*** Records to use ***

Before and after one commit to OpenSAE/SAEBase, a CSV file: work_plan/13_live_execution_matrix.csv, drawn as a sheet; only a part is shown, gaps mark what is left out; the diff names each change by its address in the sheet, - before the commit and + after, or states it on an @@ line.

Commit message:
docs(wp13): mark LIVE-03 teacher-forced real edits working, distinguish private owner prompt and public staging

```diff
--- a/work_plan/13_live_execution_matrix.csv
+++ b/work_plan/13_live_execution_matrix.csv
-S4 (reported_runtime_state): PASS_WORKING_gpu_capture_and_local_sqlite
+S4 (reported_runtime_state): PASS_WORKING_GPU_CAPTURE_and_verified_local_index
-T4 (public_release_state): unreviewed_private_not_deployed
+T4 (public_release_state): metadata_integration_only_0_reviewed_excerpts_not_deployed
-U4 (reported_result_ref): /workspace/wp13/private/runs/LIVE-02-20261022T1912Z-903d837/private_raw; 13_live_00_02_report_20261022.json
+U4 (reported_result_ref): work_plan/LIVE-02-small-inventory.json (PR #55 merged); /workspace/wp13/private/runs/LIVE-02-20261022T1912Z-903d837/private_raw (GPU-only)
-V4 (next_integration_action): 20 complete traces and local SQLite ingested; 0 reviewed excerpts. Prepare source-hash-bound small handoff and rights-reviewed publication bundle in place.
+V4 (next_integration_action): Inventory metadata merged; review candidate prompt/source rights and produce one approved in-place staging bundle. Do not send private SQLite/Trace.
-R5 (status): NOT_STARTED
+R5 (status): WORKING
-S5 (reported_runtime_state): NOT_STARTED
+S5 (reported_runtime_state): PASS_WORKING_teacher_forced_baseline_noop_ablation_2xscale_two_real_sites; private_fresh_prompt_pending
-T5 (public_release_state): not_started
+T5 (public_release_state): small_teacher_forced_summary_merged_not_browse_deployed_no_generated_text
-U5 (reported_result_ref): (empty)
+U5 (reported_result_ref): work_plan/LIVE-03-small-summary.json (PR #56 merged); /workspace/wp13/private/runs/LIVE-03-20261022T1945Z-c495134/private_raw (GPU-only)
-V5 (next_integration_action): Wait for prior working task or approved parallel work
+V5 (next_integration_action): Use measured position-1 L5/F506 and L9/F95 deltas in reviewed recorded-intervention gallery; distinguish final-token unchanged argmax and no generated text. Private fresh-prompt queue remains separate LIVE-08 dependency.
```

***

= How to complete this task =
Give back every line above, unchanged.

= Answer space =
Before and after one commit to OpenSAE/SAEBase, a CSV file: work_plan/13_live_execution_matrix.csv, drawn as a sheet; only a part is shown, gaps mark what is left out; the diff names each change by its address in the sheet, - before the commit and + after, or states it on an @@ line.

Commit message:
docs(wp13): mark LIVE-03 teacher-forced real edits working, distinguish private owner prompt and public staging

```diff
--- a/work_plan/13_live_execution_matrix.csv
+++ b/work_plan/13_live_execution_matrix.csv
-S4 (reported_runtime_state): PASS_WORKING_gpu_capture_and_local_sqlite
+S4 (reported_runtime_state): PASS_WORKING_GPU_CAPTURE_and_verified_local_index
-T4 (public_release_state): unreviewed_private_not_deployed
+T4 (public_release_state): metadata_integration_only_0_reviewed_excerpts_not_deployed
-U4 (reported_result_ref): /workspace/wp13/private/runs/LIVE-02-20261022T1912Z-903d837/private_raw; 13_live_00_02_report_20261022.json
+U4 (reported_result_ref): work_plan/LIVE-02-small-inventory.json (PR #55 merged); /workspace/wp13/private/runs/LIVE-02-20261022T1912Z-903d837/private_raw (GPU-only)
-V4 (next_integration_action): 20 complete traces and local SQLite ingested; 0 reviewed excerpts. Prepare source-hash-bound small handoff and rights-reviewed publication bundle in place.
+V4 (next_integration_action): Inventory metadata merged; review candidate prompt/source rights and produce one approved in-place staging bundle. Do not send private SQLite/Trace.
-R5 (status): NOT_STARTED
+R5 (status): WORKING
-S5 (reported_runtime_state): NOT_STARTED
+S5 (reported_runtime_state): PASS_WORKING_teacher_forced_baseline_noop_ablation_2xscale_two_real_sites; private_fresh_prompt_pending
-T5 (public_release_state): not_started
+T5 (public_release_state): small_teacher_forced_summary_merged_not_browse_deployed_no_generated_text
-U5 (reported_result_ref): (empty)
+U5 (reported_result_ref): work_plan/LIVE-03-small-summary.json (PR #56 merged); /workspace/wp13/private/runs/LIVE-03-20261022T1945Z-c495134/private_raw (GPU-only)
-V5 (next_integration_action): Wait for prior working task or approved parallel work
+V5 (next_integration_action): Use measured position-1 L5/F506 and L9/F95 deltas in reviewed recorded-intervention gallery; distinguish final-token unchanged argmax and no generated text. Private fresh-prompt queue remains separate LIVE-08 dependency.
```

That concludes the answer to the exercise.